EXERCISE BRIEF: Take the entries below and return them unchanged.

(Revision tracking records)

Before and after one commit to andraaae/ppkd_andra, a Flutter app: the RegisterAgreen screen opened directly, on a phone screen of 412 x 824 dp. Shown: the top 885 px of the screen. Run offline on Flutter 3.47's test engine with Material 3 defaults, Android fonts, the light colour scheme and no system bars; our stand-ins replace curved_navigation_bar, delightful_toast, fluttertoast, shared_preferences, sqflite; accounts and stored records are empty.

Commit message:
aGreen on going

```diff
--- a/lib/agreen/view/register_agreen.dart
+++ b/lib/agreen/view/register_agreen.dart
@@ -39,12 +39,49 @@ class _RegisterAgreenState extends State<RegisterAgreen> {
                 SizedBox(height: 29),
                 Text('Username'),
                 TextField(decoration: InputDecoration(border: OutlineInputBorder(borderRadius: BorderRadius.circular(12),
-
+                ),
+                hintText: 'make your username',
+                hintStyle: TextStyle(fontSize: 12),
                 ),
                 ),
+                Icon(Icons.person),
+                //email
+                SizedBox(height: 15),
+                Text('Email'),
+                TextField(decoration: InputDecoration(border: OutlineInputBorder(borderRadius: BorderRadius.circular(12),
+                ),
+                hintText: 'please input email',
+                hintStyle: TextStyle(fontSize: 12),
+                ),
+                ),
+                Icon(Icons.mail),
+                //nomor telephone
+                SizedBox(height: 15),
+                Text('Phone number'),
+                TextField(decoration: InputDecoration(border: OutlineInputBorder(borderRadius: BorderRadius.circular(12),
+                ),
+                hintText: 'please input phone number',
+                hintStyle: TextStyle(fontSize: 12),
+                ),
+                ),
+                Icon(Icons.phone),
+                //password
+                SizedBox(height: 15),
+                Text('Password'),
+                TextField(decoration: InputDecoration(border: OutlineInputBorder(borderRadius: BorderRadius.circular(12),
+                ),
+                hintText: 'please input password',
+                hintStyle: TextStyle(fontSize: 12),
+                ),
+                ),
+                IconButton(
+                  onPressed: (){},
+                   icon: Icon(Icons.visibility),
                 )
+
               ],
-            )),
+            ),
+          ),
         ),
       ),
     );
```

WORKED SOLUTION:
Before and after one commit to andraaae/ppkd_andra, a Flutter app: the RegisterAgreen screen opened directly, on a phone screen of 412 x 824 dp. Shown: the top 885 px of the screen. Run offline on Flutter 3.47's test engine with Material 3 defaults, Android fonts, the light colour scheme and no system bars; our stand-ins replace curved_navigation_bar, delightful_toast, fluttertoast, shared_preferences, sqflite; accounts and stored records are empty.

Commit message:
aGreen on going

```diff
--- a/lib/agreen/view/register_agreen.dart
+++ b/lib/agreen/view/register_agreen.dart
@@ -39,12 +39,49 @@ class _RegisterAgreenState extends State<RegisterAgreen> {
                 SizedBox(height: 29),
                 Text('Username'),
                 TextField(decoration: InputDecoration(border: OutlineInputBorder(borderRadius: BorderRadius.circular(12),
-
+                ),
+                hintText: 'make your username',
+                hintStyle: TextStyle(fontSize: 12),
                 ),
                 ),
+                Icon(Icons.person),
+                //email
+                SizedBox(height: 15),
+                Text('Email'),
+                TextField(decoration: InputDecoration(border: OutlineInputBorder(borderRadius: BorderRadius.circular(12),
+                ),
+                hintText: 'please input email',
+                hintStyle: TextStyle(fontSize: 12),
+                ),
+                ),
+                Icon(Icons.mail),
+                //nomor telephone
+                SizedBox(height: 15),
+                Text('Phone number'),
+                TextField(decoration: InputDecoration(border: OutlineInputBorder(borderRadius: BorderRadius.circular(12),
+                ),
+                hintText: 'please input phone number',
+                hintStyle: TextStyle(fontSize: 12),
+                ),
+                ),
+                Icon(Icons.phone),
+                //password
+                SizedBox(height: 15),
+                Text('Password'),
+                TextField(decoration: InputDecoration(border: OutlineInputBorder(borderRadius: BorderRadius.circular(12),
+                ),
+                hintText: 'please input password',
+                hintStyle: TextStyle(fontSize: 12),
+                ),
+                ),
+                IconButton(
+                  onPressed: (){},
+                   icon: Icon(Icons.visibility),
                 )
+
               ],
-            )),
+            ),
+          ),
         ),
       ),
     );
```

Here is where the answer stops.